--- GIVEN ENTRIES Enclosed Below ---
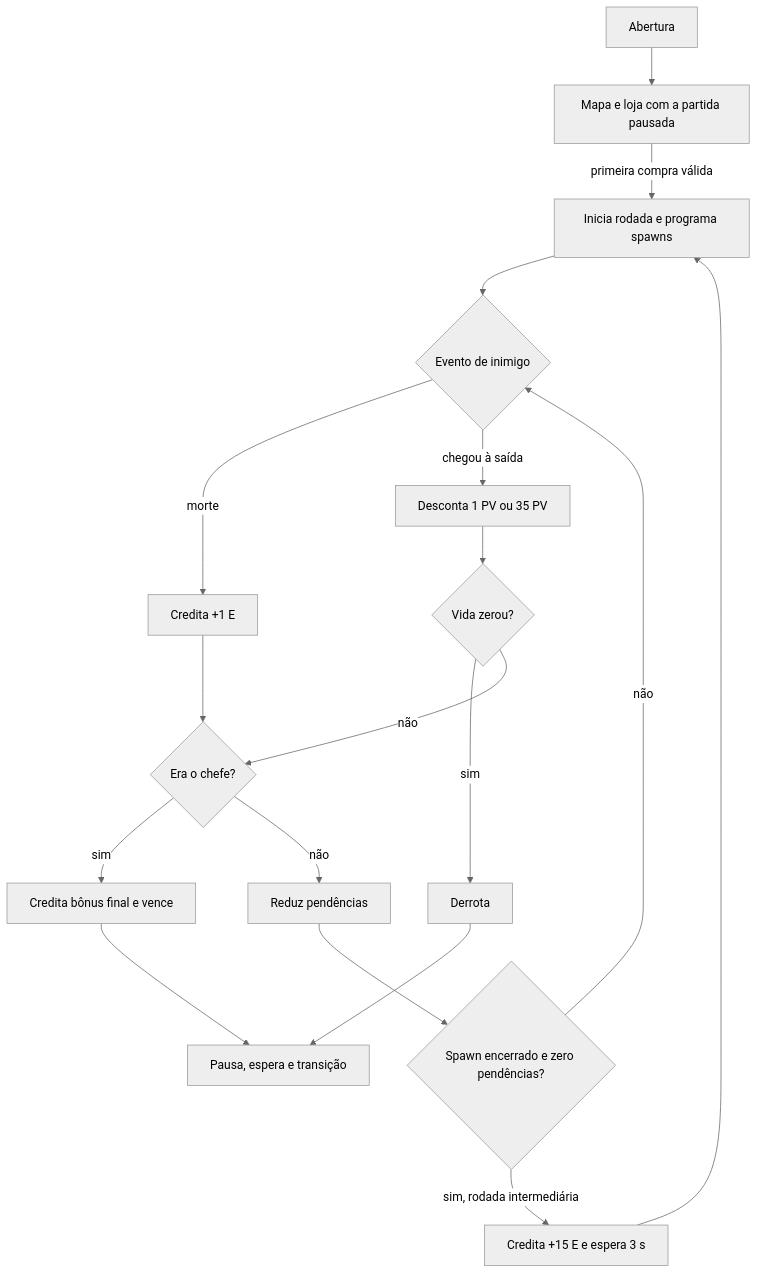
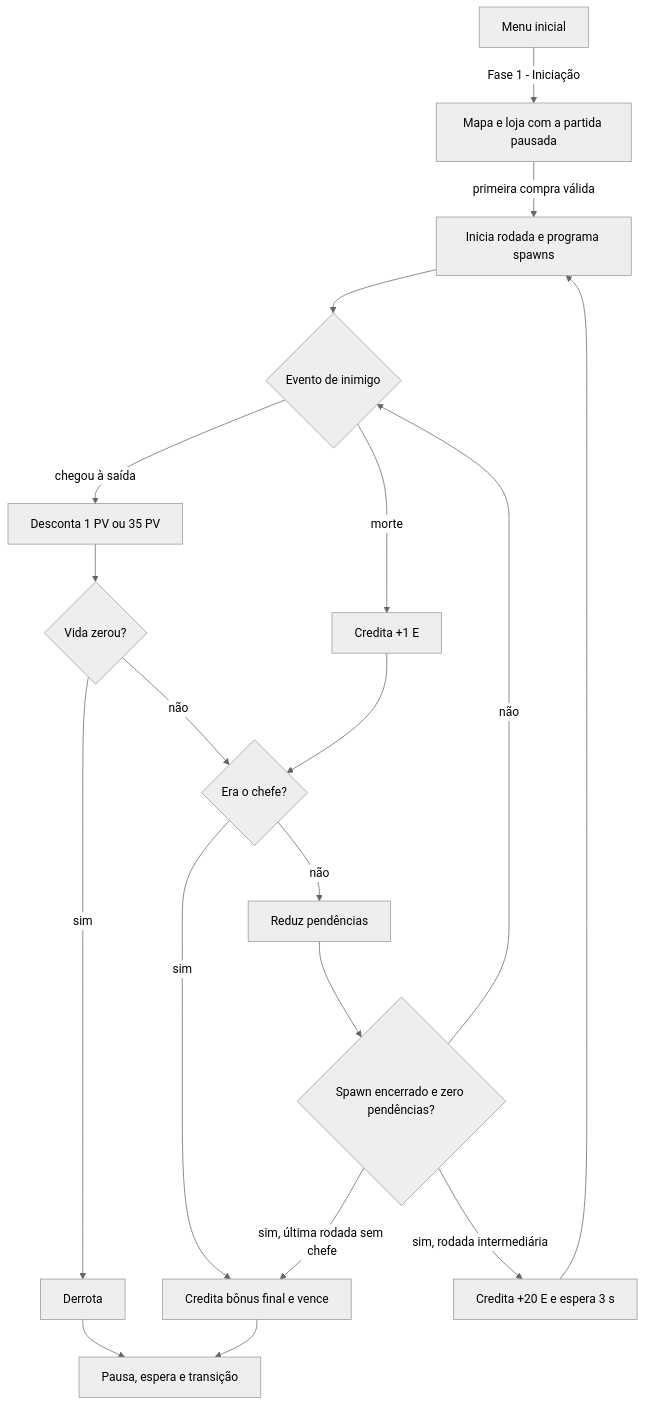
Before and after one commit to Guibpb/Charged-Fuss: the third of 3 diagrams in RELATORIO_TECNICO.md, drawn with Mermaid (neutral theme). The commit also changed other lines of this file and 9 other files, not shown here.

````diff
--- a/RELATORIO_TECNICO.md
+++ b/RELATORIO_TECNICO.md
@@ -441,20 +488,21 @@
 ```mermaid
 flowchart TD
-    A["Abertura"] --> B["Mapa e loja com a partida pausada"]
+    A["Menu inicial"] -->|"Fase 1 - Iniciação"| B["Mapa e loja com a partida pausada"]
     B -->|"primeira compra válida"| C["Inicia rodada e programa spawns"]
     C --> D{"Evento de inimigo"}
     D -->|"morte"| E["Credita +1 E"]
     D -->|"chegou à saída"| F["Desconta 1 PV ou 35 PV"]
     F --> G{"Vida zerou?"}
     G -->|"sim"| H["Derrota"]
     G -->|"não"| I{"Era o chefe?"}
     E --> I
     I -->|"sim"| J["Credita bônus final e vence"]
     I -->|"não"| K["Reduz pendências"]
     K --> L{"Spawn encerrado e zero pendências?"}
     L -->|"não"| D
-    L -->|"sim, rodada intermediária"| M["Credita +15 E e espera 3 s"]
+    L -->|"sim, rodada intermediária"| M["Credita +20 E e espera 3 s"]
+    L -->|"sim, última rodada sem chefe"| J
     M --> C
     H --> N["Pausa, espera e transição"]
     J --> N
 ```
````
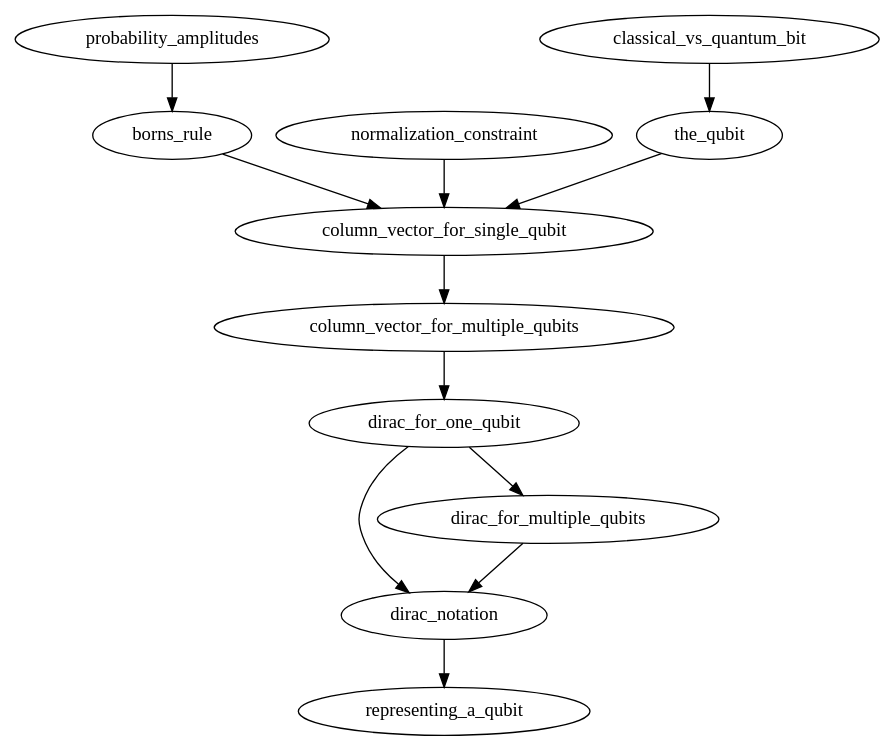
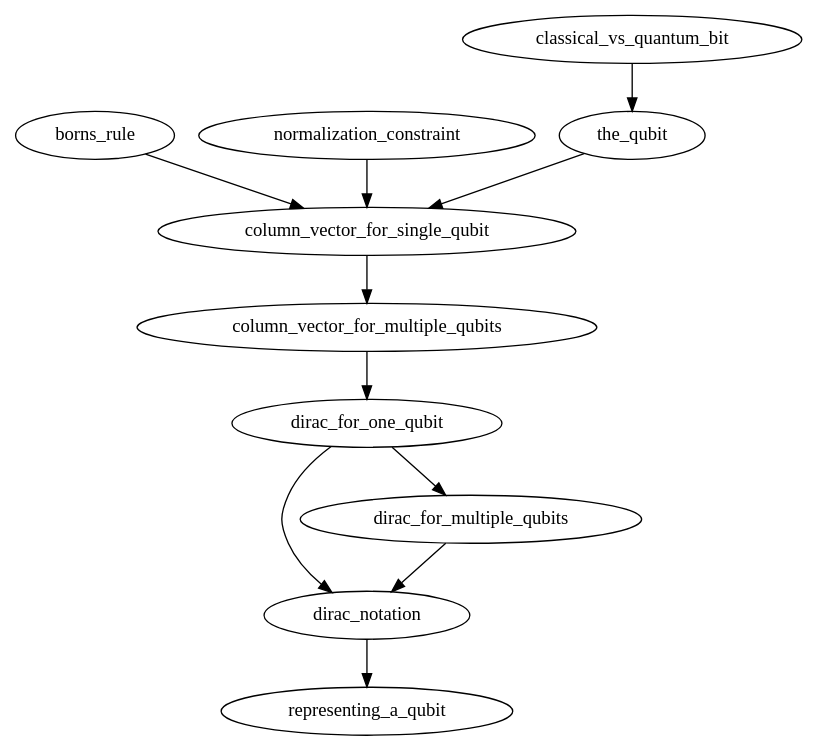
The diagram in AI_DOT_Files/graph.gv (NoleStites/STEM-REx), drawn with Graphviz before and after one commit.

```diff
--- a/AI_DOT_Files/graph.gv
+++ b/AI_DOT_Files/graph.gv
@@ -1,19 +1,18 @@
 /*
 To compile into a png:
 dot -Tpng graph.gv -o graph.png
 */
 
 
 digraph 
 {
 	"dirac_notation" -> "representing_a_qubit";
 	"dirac_for_multiple_qubits" -> "dirac_notation";
 	"dirac_for_one_qubit" -> {"dirac_for_multiple_qubits" "dirac_notation"};
 	"column_vector_for_multiple_qubits" -> "dirac_for_one_qubit";
 	"column_vector_for_single_qubit" -> "column_vector_for_multiple_qubits";
 	"borns_rule" -> "column_vector_for_single_qubit";
 	"normalization_constraint" -> "column_vector_for_single_qubit";
 	"the_qubit" -> "column_vector_for_single_qubit";
-	"probability_amplitudes" -> "borns_rule";
 	"classical_vs_quantum_bit" -> "the_qubit";
 }
```
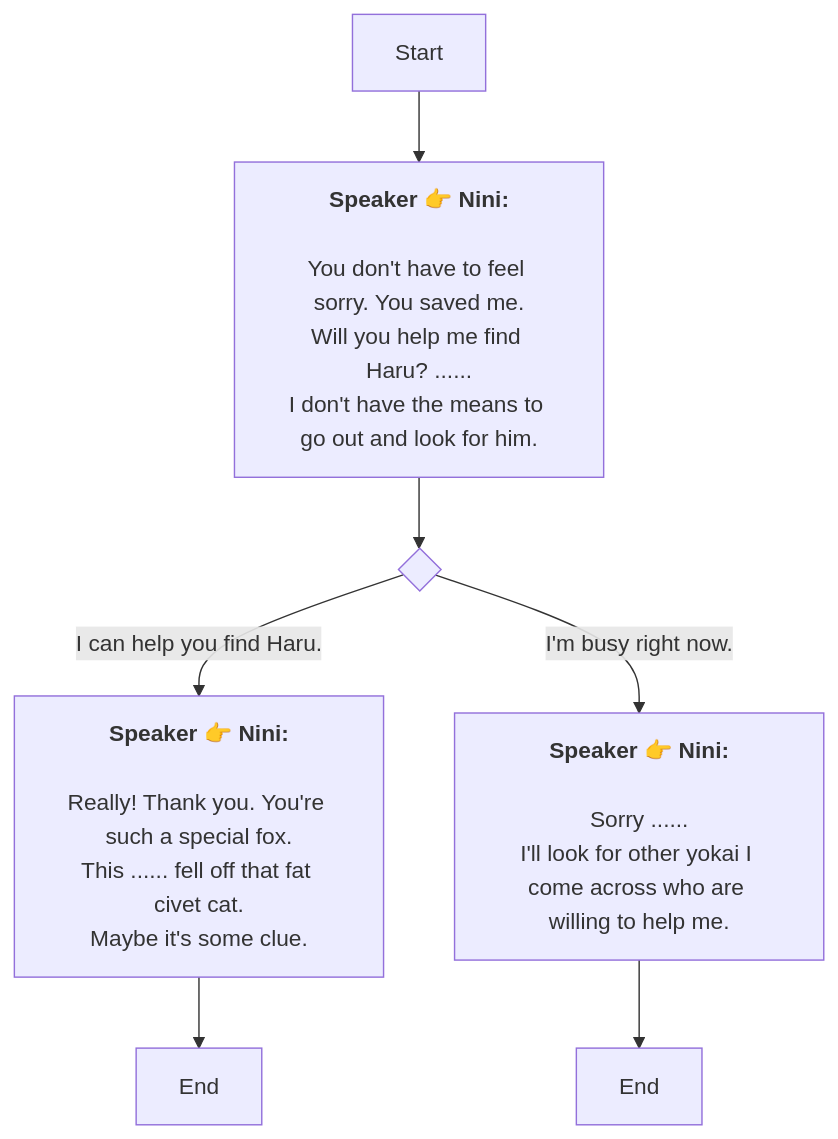
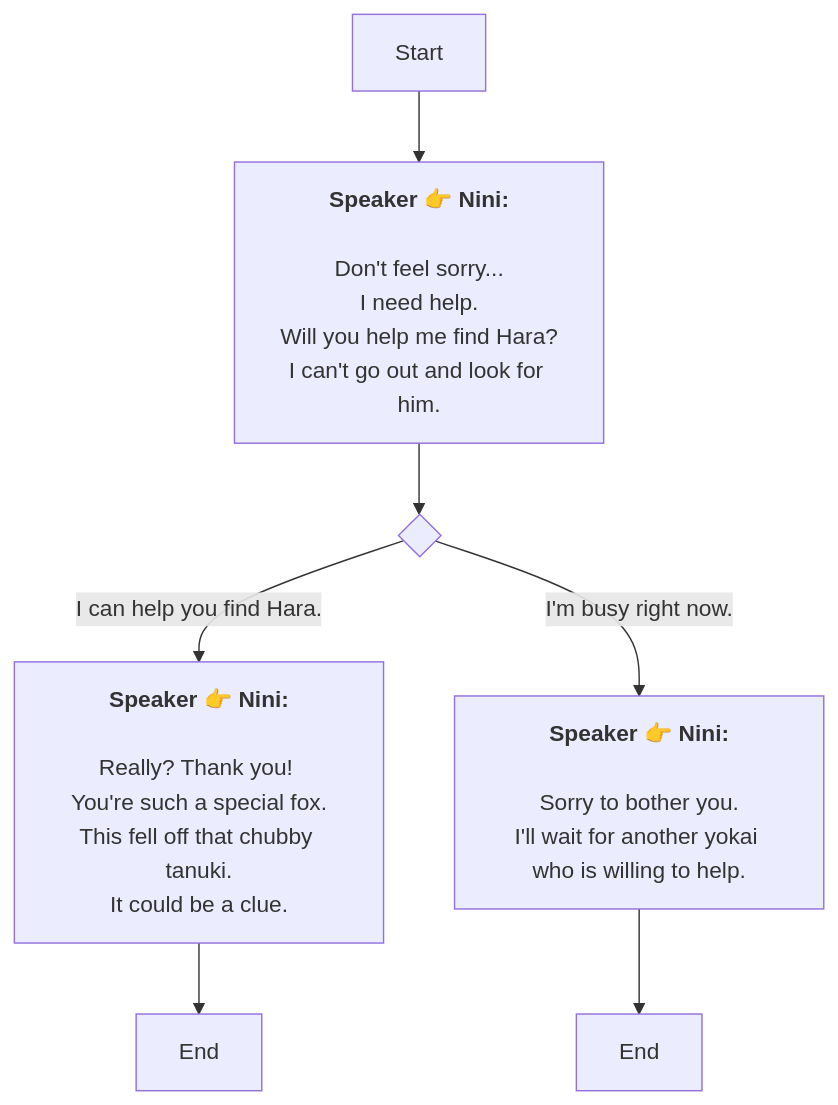
Before and after one commit to SoftHu/tos_avg: the diagram in En/QuestTalkObjectiveNode_1766057078316798.md, drawn with Mermaid. The commit also changed 312 other files, not shown here.

````diff
--- a/En/QuestTalkObjectiveNode_1766057078316798.md
+++ b/En/QuestTalkObjectiveNode_1766057078316798.md
@@ -1,21 +1,23 @@
 ```mermaid
 graph
 Start -->1766057153915679[<b>Speaker 👉 Nini:</b>
 
-You don't have to feel sorry. You saved me.
-Will you help me find Haru? ......
-I don't have the means to go out and look for him.]
+Don't feel sorry...
+I need help.
+Will you help me find Hara?
+I can't go out and look for him.]
 1766057153915679 -->1766057153916706{ }
-1766057153916706 -->|I can help you find Haru.|1766057153914653[<b>Speaker 👉 Nini:</b>
+1766057153916706 -->|I can help you find Hara.|1766057153914653[<b>Speaker 👉 Nini:</b>
 
-Really! Thank you. You're such a special fox.
-This ...... fell off that fat civet cat.
-Maybe it's some clue.]
+Really? Thank you! 
+You're such a special fox.
+This fell off that chubby tanuki.
+It could be a clue.]
 1766057153916706 -->|I'm busy right now.|1766057153917731[<b>Speaker 👉 Nini:</b>
 
-Sorry ......
-I'll look for other yokai I come across who are willing to help me.]
+Sorry to bother you.
+I'll wait for another yokai who is willing to help.]
 1766057153914653 -->1766057153914654[End]
 1766057153917731 -->1766057153918756[End]
 
  ```
````
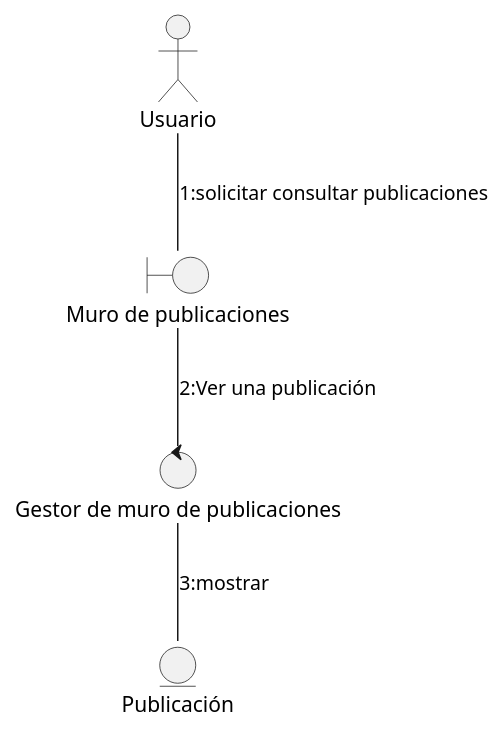
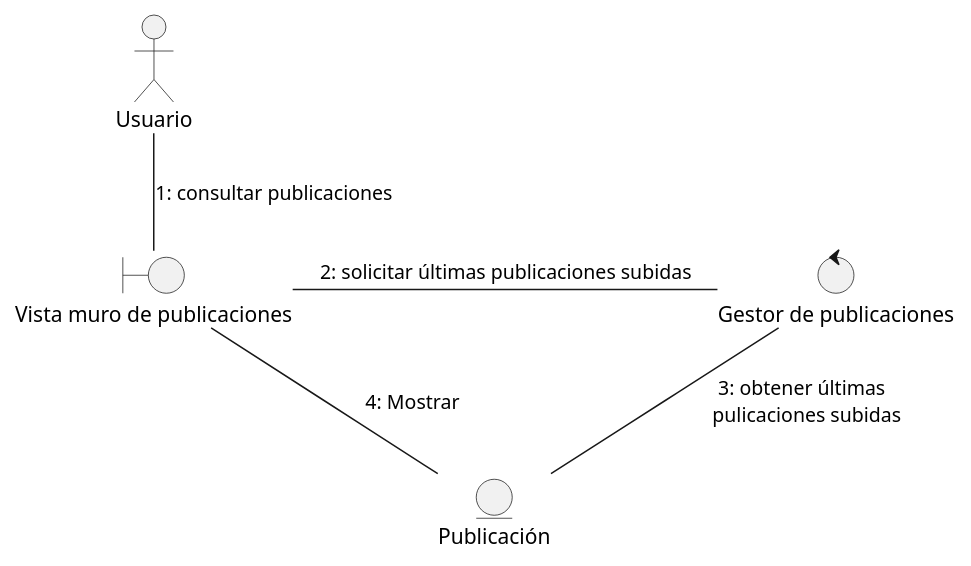
One commit to Dayannis-07/ING_SOFT changed the diagram in docs/scenariosView/collaborationDiagram/useCase-ConsultarPublicaciones.puml. Above: the diagram before and after it, drawn with PlantUML. The commit also changed 14 other files, not shown here.

Commit message:
Analysis Class Diagram Corrections

```diff
--- a/docs/scenariosView/collaborationDiagram/useCase-ConsultarPublicaciones.puml
+++ b/docs/scenariosView/collaborationDiagram/useCase-ConsultarPublicaciones.puml
@@ -1,9 +1,10 @@
 @startuml consultar publicaciones
 actor Usuario
-boundary "Muro de publicaciones" as m
-Usuario--m :1:solicitar consultar publicaciones
-control "Gestor de muro de publicaciones" as g
-m--g :2:Ver una publicación
-entity "Publicación" as p
-g--p :3:mostrar
+boundary "Vista muro de publicaciones" as M
+Usuario--M :1: consultar publicaciones
+control "Gestor de publicaciones" as G
+M-r-G :2: solicitar últimas publicaciones subidas
+entity "Publicación" as P
+G--P :3: obtener últimas \n pulicaciones subidas
+P--M :4: Mostrar
 @enduml
```
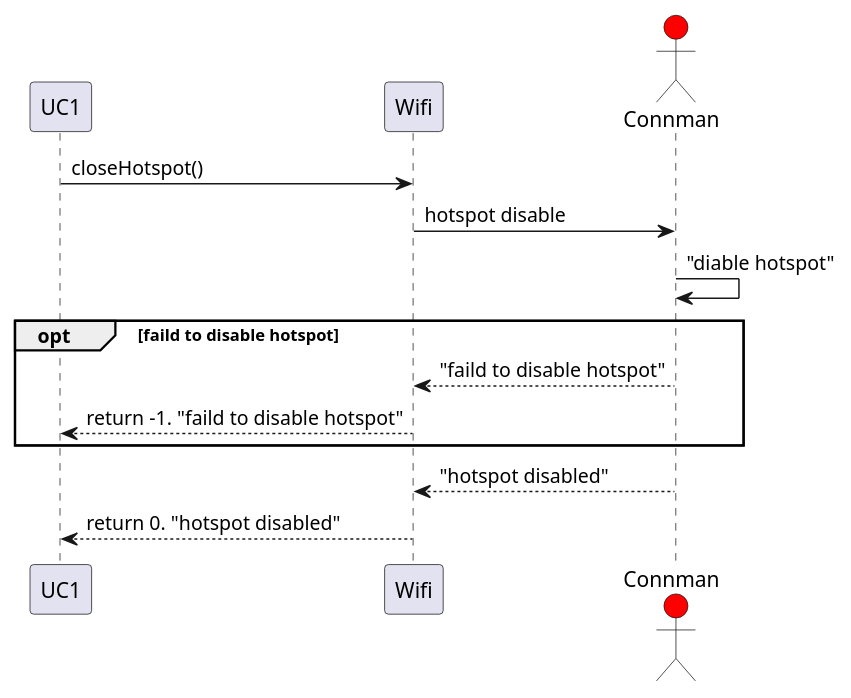
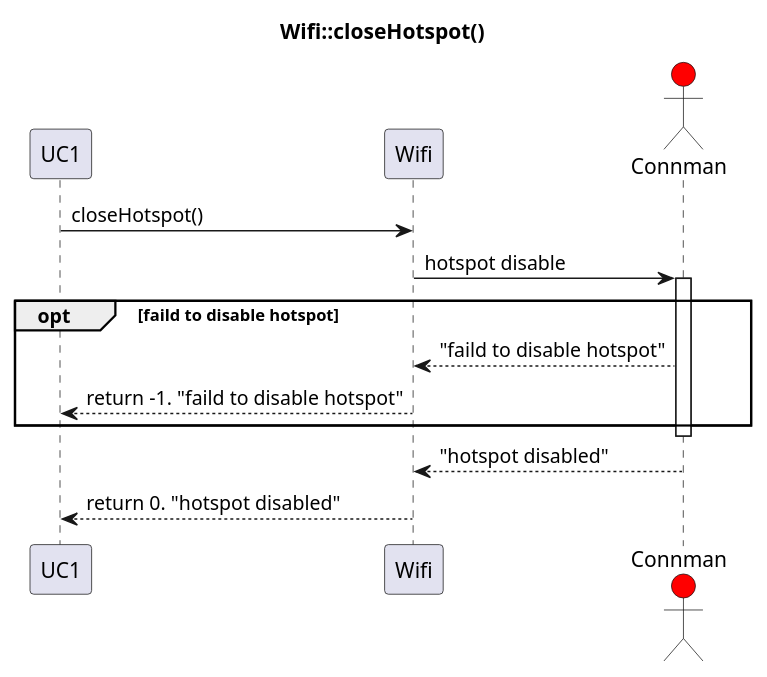
One commit to Solvgraa-mager/E3PRJ3 changed the diagram in Diagrammer/Robo_Sumo_Battle/Communication/Sekvensdiagrammer/Wifi/Wifi_closeHotspot.plantuml. Above: the diagram before and after it, drawn with PlantUML. The commit also changed 7 other files, not shown here.

Commit message:
wifi og tcp sekvens diagrammer

```diff
--- a/Diagrammer/Robo_Sumo_Battle/Communication/Sekvensdiagrammer/Wifi/Wifi_closeHotspot.plantuml
+++ b/Diagrammer/Robo_Sumo_Battle/Communication/Sekvensdiagrammer/Wifi/Wifi_closeHotspot.plantuml
@@ -1,17 +1,19 @@
 @startuml
+title Wifi::closeHotspot()
 participant UC1
 participant Wifi
 actor Connman #red
 
 UC1 -> Wifi : closeHotspot()
 Wifi -> Connman : hotspot disable
-Connman -> Connman : "diable hotspot"
+activate Connman
 opt faild to disable hotspot
     Connman --> Wifi : "faild to disable hotspot"
     Wifi --> UC1 : return -1. "faild to disable hotspot"
 end
+deactivate Connman
 Connman --> Wifi : "hotspot disabled"
 Wifi --> UC1 : return 0. "hotspot disabled"
 
 
 @enduml
```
--- End of Enclosed GIVEN ENTRIES ---
▸ WORK REQUIRED:
Check each line of the records for "drawn" and copy the ones that contain it.

▸ ANSWER:
Before and after one commit to Guibpb/Charged-Fuss: the third of 3 diagrams in RELATORIO_TECNICO.md, drawn with Mermaid (neutral theme). The commit also changed other lines of this file and 9 other files, not shown here.
The diagram in AI_DOT_Files/graph.gv (NoleStites/STEM-REx), drawn with Graphviz before and after one commit.
Before and after one commit to SoftHu/tos_avg: the diagram in En/QuestTalkObjectiveNode_1766057078316798.md, drawn with Mermaid. The commit also changed 312 other files, not shown here.
One commit to Dayannis-07/ING_SOFT changed the diagram in docs/scenariosView/collaborationDiagram/useCase-ConsultarPublicaciones.puml. Above: the diagram before and after it, drawn with PlantUML. The commit also changed 14 other files, not shown here.
One commit to Solvgraa-mager/E3PRJ3 changed the diagram in Diagrammer/Robo_Sumo_Battle/Communication/Sekvensdiagrammer/Wifi/Wifi_closeHotspot.plantuml. Above: the diagram before and after it, drawn with PlantUML. The commit also changed 7 other files, not shown here.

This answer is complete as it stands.